How To Properly Care For Crape Myrtle’s

Topping trees is almost always wrong and harmful, but when it comes to doing this to the lovely crape myrtle, it's referred to as 'Crape Murder'. This practice is done by home owners and some landscapers alike, most likely due to misinformation and seeing their peers doing this practice as well. A lot of pruning efforts are culture based and not based on the science of horticulture. While the name implies that the tree will die from this act, it's a very resilient species. What this practice actually does is to keep the tree from reaching it's beautiful potential. When pruned properly, the Crape Myrtle has a vase shape that accentuates it's beautiful blooms and satiny bark. It's one of the South's most versatile landscaping trees. The most common reason for pruning these hearty trees is that they have gotten too tall for their space. In that instance, it's better to replace the trees with plants that fit the space better and transplant the crape myrtle to a better area where they can grow and shine. To properly prune these 'lilacs of the south' follow these simple steps: Remove the suckers from the bottom of the tree. Remove broken, crossed or diseased limbs. If two limbs are crossed, remove the weaker of the two. Prune just the tips of the branches to remove the old blooms. When blooms are removed another blooming may occur. Thin out the small, twiggy growth to allow air to circulate in the canopy of the tree. If a previous landscaper has committed this crime, there are measures that can be taken to return the tree to it's beautiful potential. It will take years but can be done by cutting the tree back within one to two inches of the ground. When new shoots emerge, select 3 to 5 of the strongest branches on each trunk and remove the others. After 3 - 5 years of growth the tree will be back to it's lovely shape with branches full of blooms. Whether in Memphis, Nashville, Little Rock or Jackson the crape myrtle is a staple of landscape design.

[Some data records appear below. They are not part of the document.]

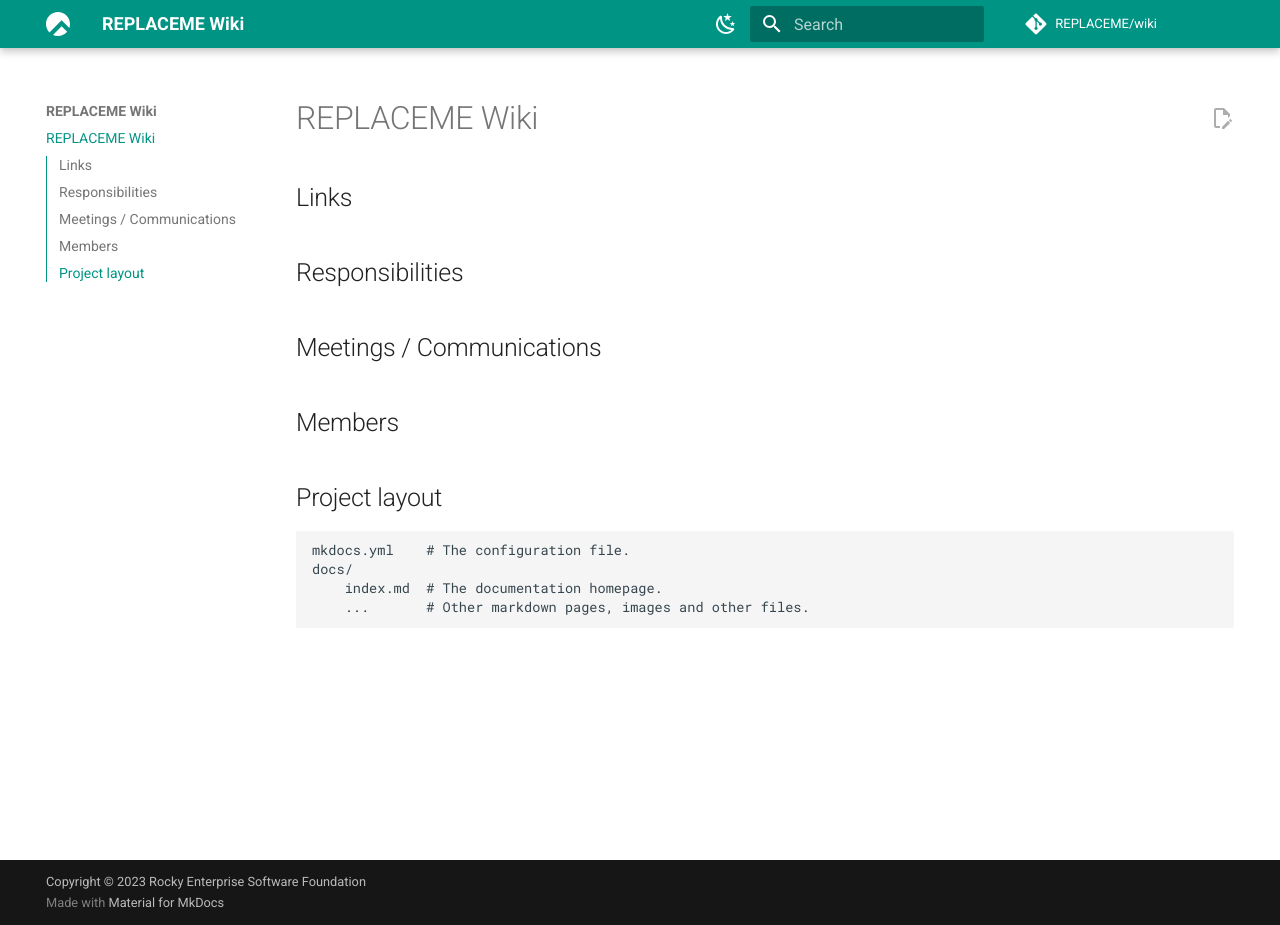
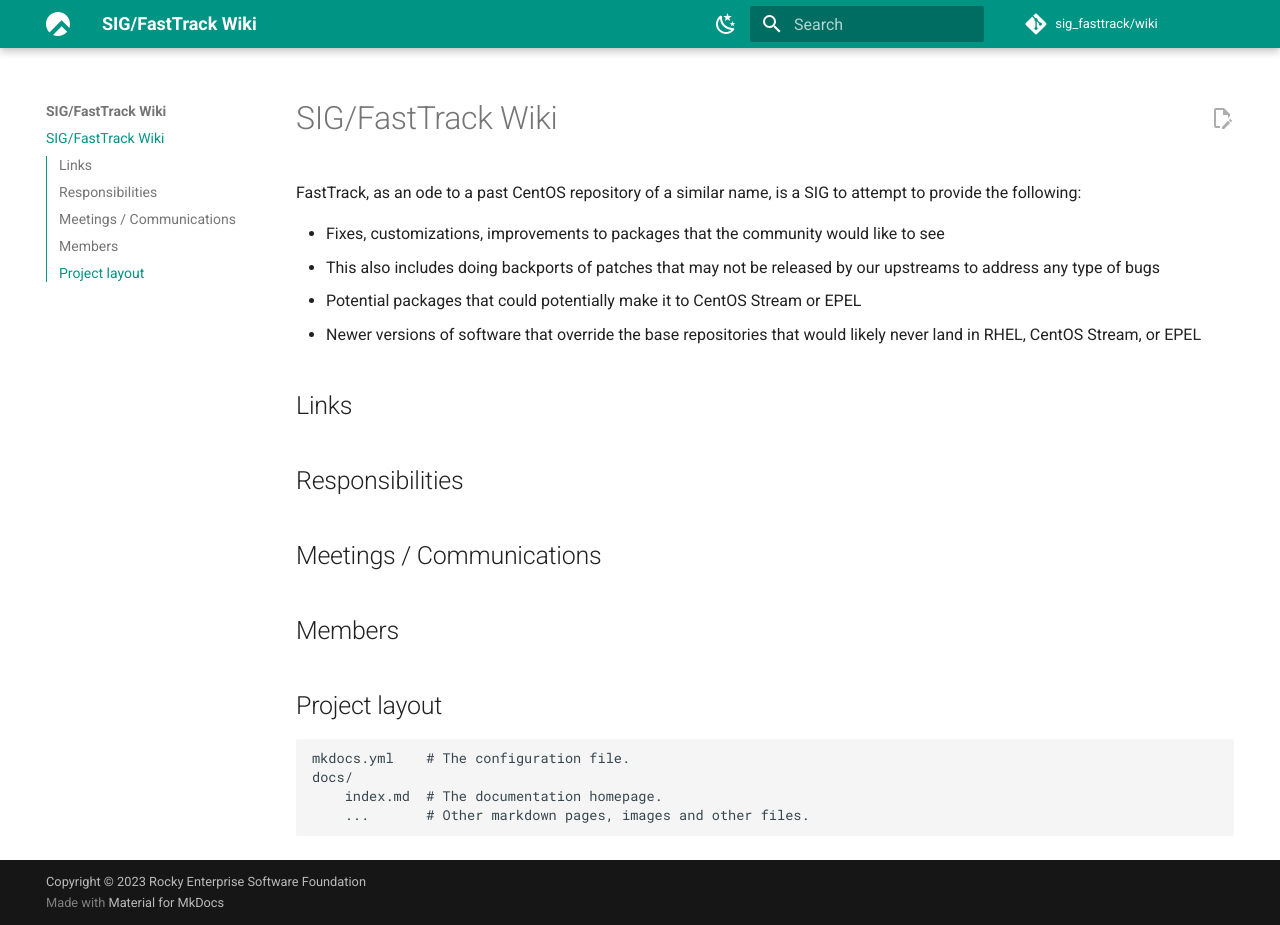
Before and after one commit to rocky-linux/sig-fasttrack, an MkDocs documentation site: the page built from docs/index.md, in a window 1280 px wide and 925 px high. Built offline with MkDocs 1.6.1 and Material for MkDocs 9.7.7, drawn with Linux system fonts in a browser that asks for light colours.

Commit message:
init repo with fasttrack content

```diff
--- a/docs/index.md
+++ b/docs/index.md
@@ -1,4 +1,11 @@
-# REPLACEME Wiki
+# SIG/FastTrack Wiki
+
+  FastTrack, as an ode to a past CentOS repository of a similar name, is a SIG to attempt to provide the following:
+
+  * Fixes, customizations, improvements to packages that the community would like to see
+  * This also includes doing backports of patches that may not be released by our upstreams to address any type of bugs
+  * Potential packages that could potentially make it to CentOS Stream or EPEL
+  * Newer versions of software that override the base repositories that would likely never land in RHEL, CentOS Stream, or EPEL
 
 ## Links
 
--- a/mkdocs.yml
+++ b/mkdocs.yml
@@ -1,13 +1,18 @@
 ---
 # Project information
-site_name: REPLACEME Wiki
-site_url: https://REPLACEME.rocky.page
+site_name: SIG/FastTrack Wiki
+site_url: https://sig-fasttrack.rocky.page
 site_description: >-
-  REPLACEME
+  FastTrack, as an ode to a past CentOS repository of a similar name, is a SIG to attempt to provide the following:
+
+  * Fixes, customizations, improvements to packages that the community would like to see
+  * This also includes doing backports of patches that may not be released by our upstreams to address any type of bugs
+  * Potential packages that could potentially make it to CentOS Stream or EPEL
+  * Newer versions of software that override the base repositories that would likely never land in RHEL, CentOS Stream, or EPEL
 
 # Repository
-repo_url: https://git.resf.org/REPLACEME/wiki
-repo_name: REPLACEME/wiki
+repo_url: https://git.resf.org/sig_fasttrack/wiki
+repo_name: sig_fasttrack/wiki
 edit_uri: _edit/main/docs/
 
 # Copyright
```
Also changed, not shown: README.md (+8 -3 lines), 1 other file.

By | 2018-04-07T16:24:32+00:00 February 7th, 2017|Categories: Landscaping, Pugh's Earthworks|Tags: , , |0 Comments
CONTACT OUR MEMPHIS TENNESSEE OFFICE
CONTACT OUR JACKSON TENNESSEE OFFICE
CONTACT OUR NASHVILLE TENNESSEE OFFICE
CONTACT OUR LITTLE ROCK ARKANSAS OFFICE
CONTACT OUR SOUTHAVEN MISSISSIPPI OFFICE

MEMPHIS TN OFFICE

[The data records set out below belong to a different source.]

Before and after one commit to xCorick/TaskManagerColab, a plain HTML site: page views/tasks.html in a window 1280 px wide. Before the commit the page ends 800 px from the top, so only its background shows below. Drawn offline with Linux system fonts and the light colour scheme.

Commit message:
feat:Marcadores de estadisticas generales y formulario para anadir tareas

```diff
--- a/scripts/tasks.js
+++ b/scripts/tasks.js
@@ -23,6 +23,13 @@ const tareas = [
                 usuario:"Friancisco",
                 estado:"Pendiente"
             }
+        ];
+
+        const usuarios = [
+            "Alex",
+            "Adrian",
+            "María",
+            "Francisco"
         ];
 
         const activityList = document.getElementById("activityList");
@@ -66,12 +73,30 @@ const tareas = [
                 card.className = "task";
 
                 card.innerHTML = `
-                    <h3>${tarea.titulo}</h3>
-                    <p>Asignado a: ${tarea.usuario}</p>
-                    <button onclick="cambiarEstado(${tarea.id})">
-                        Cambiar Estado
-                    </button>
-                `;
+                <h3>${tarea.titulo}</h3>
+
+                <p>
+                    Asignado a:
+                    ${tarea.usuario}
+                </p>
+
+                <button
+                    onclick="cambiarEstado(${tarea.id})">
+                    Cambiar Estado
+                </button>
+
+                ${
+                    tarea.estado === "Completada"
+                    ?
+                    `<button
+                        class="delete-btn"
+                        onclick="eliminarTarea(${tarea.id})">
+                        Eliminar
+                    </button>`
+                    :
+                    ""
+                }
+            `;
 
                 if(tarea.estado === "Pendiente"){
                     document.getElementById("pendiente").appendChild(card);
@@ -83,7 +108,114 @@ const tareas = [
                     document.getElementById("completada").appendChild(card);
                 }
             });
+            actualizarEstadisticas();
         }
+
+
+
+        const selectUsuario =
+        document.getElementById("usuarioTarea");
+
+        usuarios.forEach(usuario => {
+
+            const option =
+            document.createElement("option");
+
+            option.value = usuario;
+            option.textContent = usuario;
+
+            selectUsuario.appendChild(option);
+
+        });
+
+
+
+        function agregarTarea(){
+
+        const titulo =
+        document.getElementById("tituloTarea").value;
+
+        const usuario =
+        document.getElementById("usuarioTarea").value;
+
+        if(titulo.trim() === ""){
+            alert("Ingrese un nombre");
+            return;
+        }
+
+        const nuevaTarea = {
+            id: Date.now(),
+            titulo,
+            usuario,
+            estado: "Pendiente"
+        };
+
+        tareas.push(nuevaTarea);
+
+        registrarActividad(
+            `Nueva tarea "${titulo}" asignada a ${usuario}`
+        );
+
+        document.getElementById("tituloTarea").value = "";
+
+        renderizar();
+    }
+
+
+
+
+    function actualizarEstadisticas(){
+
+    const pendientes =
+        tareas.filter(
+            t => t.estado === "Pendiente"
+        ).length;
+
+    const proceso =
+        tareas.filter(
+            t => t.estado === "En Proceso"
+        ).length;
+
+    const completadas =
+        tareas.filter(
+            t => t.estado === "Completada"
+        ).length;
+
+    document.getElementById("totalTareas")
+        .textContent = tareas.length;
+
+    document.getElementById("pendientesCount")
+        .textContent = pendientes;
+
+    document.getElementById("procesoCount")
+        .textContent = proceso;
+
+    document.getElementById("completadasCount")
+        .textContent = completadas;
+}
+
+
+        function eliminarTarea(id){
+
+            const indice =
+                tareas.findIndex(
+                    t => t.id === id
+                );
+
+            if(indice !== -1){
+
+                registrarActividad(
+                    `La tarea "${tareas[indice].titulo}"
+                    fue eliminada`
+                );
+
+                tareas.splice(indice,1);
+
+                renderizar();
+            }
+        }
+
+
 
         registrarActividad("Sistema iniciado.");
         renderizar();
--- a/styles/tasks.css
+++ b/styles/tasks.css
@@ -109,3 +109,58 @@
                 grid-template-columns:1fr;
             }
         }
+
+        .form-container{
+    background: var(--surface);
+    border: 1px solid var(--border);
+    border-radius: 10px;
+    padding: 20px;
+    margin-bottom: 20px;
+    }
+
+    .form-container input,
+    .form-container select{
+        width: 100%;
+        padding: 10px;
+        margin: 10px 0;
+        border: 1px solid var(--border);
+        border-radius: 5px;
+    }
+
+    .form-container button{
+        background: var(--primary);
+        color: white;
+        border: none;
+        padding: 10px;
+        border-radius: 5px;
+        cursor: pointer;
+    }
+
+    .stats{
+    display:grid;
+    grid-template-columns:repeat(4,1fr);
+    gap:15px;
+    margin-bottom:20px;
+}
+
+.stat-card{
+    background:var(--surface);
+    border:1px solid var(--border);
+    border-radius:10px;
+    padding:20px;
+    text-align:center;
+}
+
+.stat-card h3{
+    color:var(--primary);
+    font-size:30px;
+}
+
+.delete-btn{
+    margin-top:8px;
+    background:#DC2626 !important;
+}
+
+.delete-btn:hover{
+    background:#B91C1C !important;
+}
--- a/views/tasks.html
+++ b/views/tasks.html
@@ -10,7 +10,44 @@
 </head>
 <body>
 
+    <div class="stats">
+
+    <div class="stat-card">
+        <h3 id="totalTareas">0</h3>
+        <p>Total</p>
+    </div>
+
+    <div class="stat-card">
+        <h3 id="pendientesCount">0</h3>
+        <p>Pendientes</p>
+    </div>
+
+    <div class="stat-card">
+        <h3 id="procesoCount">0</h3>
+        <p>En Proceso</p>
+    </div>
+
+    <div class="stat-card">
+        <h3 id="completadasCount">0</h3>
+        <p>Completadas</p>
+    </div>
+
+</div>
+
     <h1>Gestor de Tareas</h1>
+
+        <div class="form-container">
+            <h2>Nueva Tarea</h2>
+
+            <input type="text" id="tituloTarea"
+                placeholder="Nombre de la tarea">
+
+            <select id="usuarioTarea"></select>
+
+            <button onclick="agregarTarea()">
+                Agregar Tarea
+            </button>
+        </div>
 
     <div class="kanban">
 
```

2435 Whitten Rd, Memphis, TN 38133

Phone: (901) 546-0099

NASHVILLE TN OFFICE

2312 Winford Ave., Nashville, TN 37211

Phone: (615) 251-1700

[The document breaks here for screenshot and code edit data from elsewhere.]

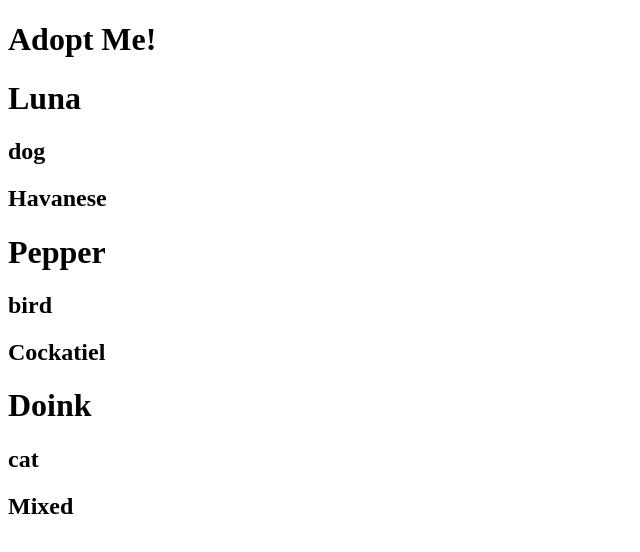
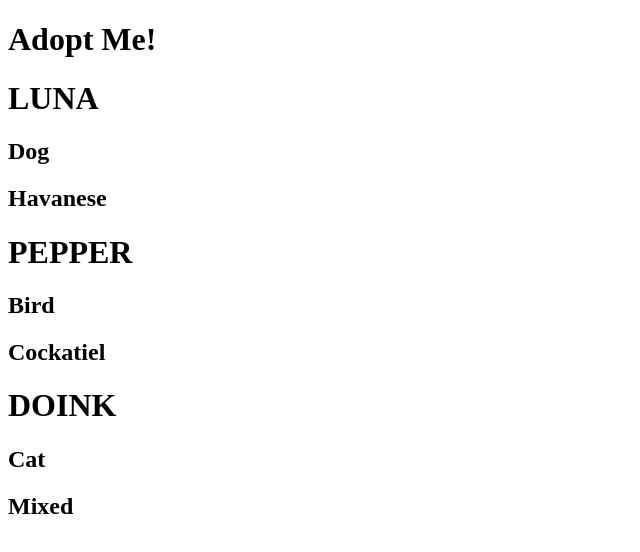
Before and after one commit to shaynguyen/AdoptMe, a React (Vite) app: page / in a window 1280 px wide. Shown: the top 552 px of the page, without its empty margins (0-640 px from the left). Built offline with nearby package versions, Linux system fonts and the light colour scheme.

Commit message:
Replace old react codes with jsx

```diff
--- a/src/App.js
+++ b/src/App.js
@@ -3,20 +3,14 @@
 import Pet from "./Pet";
 
 const App = () => {
-  return React.createElement("div", {}, [
-    React.createElement("h1", {}, "Adopt Me!"),
-    React.createElement(Pet, {
-      name: "Luna",
-      animal: "dog",
-      breed: "Havanese",
-    }),
-    React.createElement(Pet, {
-      name: "Pepper",
-      animal: "bird",
-      breed: "Cockatiel",
-    }),
-    React.createElement(Pet, { name: "Doink", animal: "cat", breed: "Mixed" }),
-  ]);
+  return (
+    <div>
+      <h1>Adopt Me!</h1>
+      <Pet name="Luna" animal="Dog" breed="Havanese"/>
+      <Pet name="Pepper" animal="Bird" breed="Cockatiel"/>
+      <Pet name="Doink" animal="Cat" breed="Mixed"/>
+    </div>
+  )
 };
 
-render(React.createElement(App), document.getElementById("root"));
+render(<App/>, document.getElementById("root"));
--- a/src/Pet.js
+++ b/src/Pet.js
@@ -3,7 +3,7 @@
 export default function Pet({ name, animal, breed }) {
   return (
     <div>
-      <h1>{name}</h1>
+      <h1>{name.toUpperCase()}</h1>
       <h2>{animal}</h2>
       <h2>{breed}</h2>
     </div>
```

LITTLE ROCK OFFICE

8950 Commerce Cove North, Little Rock, AR 72113

Phone: (501) 562-0275